- Exercise prompt -
Copy every line below that has the word "empty" in it.

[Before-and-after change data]
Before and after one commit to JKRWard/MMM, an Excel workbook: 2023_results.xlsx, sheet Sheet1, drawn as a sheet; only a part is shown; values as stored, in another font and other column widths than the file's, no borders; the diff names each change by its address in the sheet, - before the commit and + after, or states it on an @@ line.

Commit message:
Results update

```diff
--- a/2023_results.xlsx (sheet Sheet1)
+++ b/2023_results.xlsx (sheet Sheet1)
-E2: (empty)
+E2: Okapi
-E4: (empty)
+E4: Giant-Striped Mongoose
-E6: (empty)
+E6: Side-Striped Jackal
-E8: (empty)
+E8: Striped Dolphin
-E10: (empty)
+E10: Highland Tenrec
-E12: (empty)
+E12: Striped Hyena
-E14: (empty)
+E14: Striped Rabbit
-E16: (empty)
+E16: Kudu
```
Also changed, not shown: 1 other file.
---
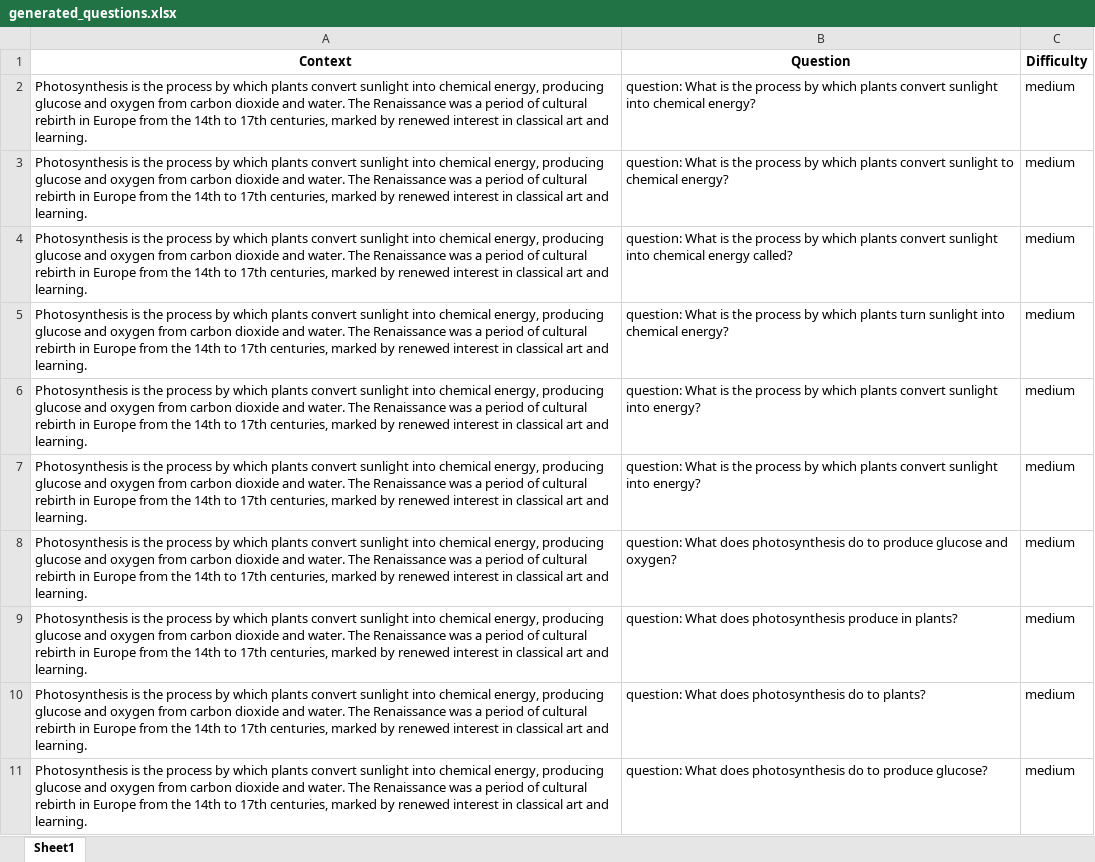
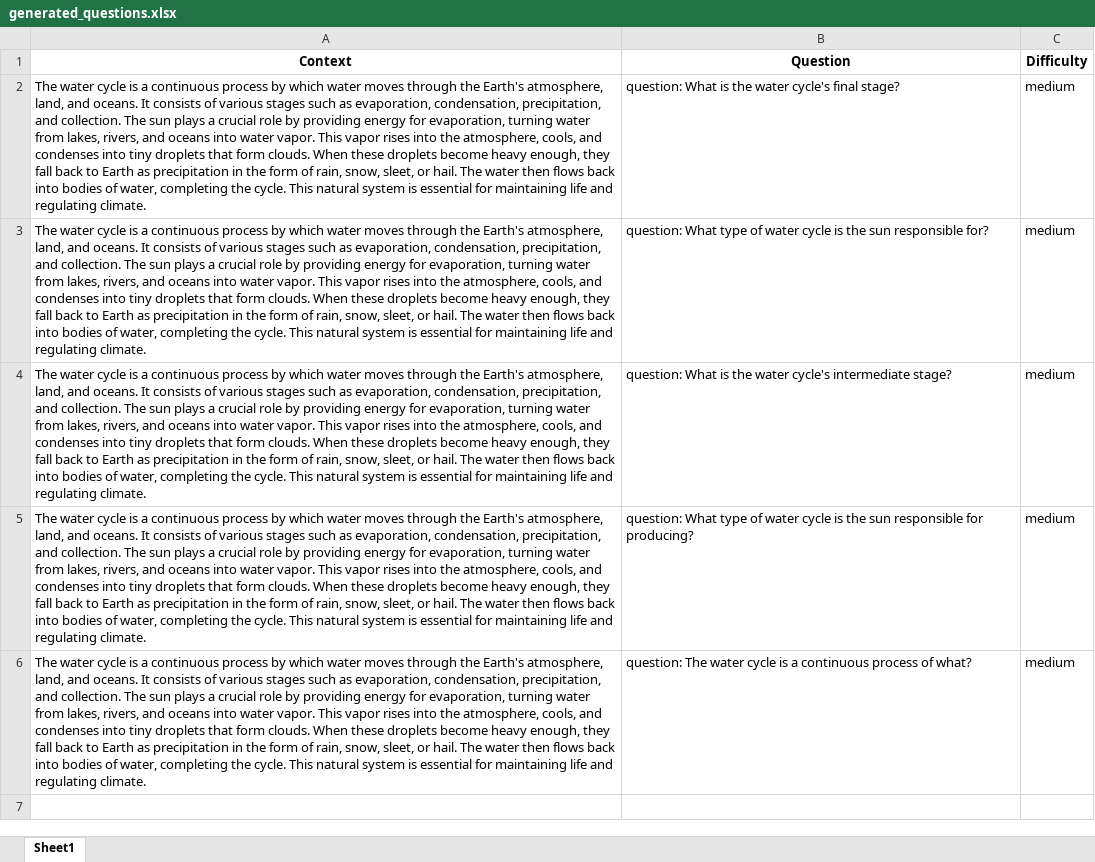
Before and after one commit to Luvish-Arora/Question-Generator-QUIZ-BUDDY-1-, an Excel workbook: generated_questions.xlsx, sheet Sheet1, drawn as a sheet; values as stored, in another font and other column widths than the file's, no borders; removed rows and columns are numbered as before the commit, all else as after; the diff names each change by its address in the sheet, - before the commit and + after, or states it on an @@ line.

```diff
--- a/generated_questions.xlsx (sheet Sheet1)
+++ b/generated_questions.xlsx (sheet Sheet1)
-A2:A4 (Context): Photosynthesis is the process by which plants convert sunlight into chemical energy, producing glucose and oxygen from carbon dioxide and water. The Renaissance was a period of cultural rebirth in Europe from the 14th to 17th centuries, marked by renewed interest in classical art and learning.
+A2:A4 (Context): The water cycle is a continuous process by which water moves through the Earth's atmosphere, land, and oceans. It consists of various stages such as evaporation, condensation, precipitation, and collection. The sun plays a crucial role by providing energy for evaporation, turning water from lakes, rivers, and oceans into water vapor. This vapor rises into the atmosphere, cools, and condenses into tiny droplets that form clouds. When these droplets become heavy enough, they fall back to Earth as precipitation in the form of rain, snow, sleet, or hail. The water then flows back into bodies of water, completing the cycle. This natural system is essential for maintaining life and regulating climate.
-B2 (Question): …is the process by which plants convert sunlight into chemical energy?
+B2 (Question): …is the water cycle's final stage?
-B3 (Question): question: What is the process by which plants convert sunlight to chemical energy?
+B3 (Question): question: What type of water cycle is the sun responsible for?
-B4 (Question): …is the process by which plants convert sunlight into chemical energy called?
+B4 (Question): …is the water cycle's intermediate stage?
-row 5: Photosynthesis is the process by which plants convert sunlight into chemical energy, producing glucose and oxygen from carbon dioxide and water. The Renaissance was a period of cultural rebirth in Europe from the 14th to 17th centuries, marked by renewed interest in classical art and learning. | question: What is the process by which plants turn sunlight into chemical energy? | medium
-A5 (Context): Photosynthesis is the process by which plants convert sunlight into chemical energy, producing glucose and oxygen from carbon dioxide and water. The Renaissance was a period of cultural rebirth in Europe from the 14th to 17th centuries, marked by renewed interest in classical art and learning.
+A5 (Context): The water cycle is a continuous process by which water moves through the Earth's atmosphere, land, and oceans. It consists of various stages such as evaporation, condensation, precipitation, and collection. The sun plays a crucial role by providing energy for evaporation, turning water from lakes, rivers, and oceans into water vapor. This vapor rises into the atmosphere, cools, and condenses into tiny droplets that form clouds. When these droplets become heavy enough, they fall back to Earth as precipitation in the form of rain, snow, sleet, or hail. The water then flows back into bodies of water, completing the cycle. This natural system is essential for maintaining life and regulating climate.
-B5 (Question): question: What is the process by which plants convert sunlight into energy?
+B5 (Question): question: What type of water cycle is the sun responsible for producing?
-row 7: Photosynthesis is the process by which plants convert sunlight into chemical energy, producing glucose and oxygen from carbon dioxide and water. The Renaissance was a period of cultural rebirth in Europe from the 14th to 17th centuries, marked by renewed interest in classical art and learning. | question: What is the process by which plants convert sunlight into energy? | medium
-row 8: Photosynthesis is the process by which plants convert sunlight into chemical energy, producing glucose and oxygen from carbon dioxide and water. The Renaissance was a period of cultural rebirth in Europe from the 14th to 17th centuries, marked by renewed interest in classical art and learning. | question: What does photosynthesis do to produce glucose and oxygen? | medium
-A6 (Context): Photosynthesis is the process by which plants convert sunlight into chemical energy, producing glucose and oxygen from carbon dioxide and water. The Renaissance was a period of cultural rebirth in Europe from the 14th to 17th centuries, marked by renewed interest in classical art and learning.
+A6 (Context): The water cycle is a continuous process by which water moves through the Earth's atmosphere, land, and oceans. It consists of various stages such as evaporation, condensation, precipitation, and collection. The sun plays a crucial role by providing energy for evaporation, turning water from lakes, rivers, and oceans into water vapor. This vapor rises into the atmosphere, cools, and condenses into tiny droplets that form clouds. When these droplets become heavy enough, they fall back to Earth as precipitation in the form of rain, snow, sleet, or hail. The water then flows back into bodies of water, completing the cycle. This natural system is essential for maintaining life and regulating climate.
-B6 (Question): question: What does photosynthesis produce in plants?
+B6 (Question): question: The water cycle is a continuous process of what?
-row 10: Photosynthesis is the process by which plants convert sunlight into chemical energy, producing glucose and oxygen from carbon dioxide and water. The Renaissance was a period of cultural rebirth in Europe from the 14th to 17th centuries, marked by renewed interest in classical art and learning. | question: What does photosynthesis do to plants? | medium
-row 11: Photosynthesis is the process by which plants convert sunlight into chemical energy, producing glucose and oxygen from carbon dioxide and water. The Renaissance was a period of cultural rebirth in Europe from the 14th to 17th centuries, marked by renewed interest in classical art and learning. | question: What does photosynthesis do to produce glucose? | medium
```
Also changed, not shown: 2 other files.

- Response to this task -
-E2: (empty)
-E4: (empty)
-E6: (empty)
-E8: (empty)
-E10: (empty)
-E12: (empty)
-E14: (empty)
-E16: (empty)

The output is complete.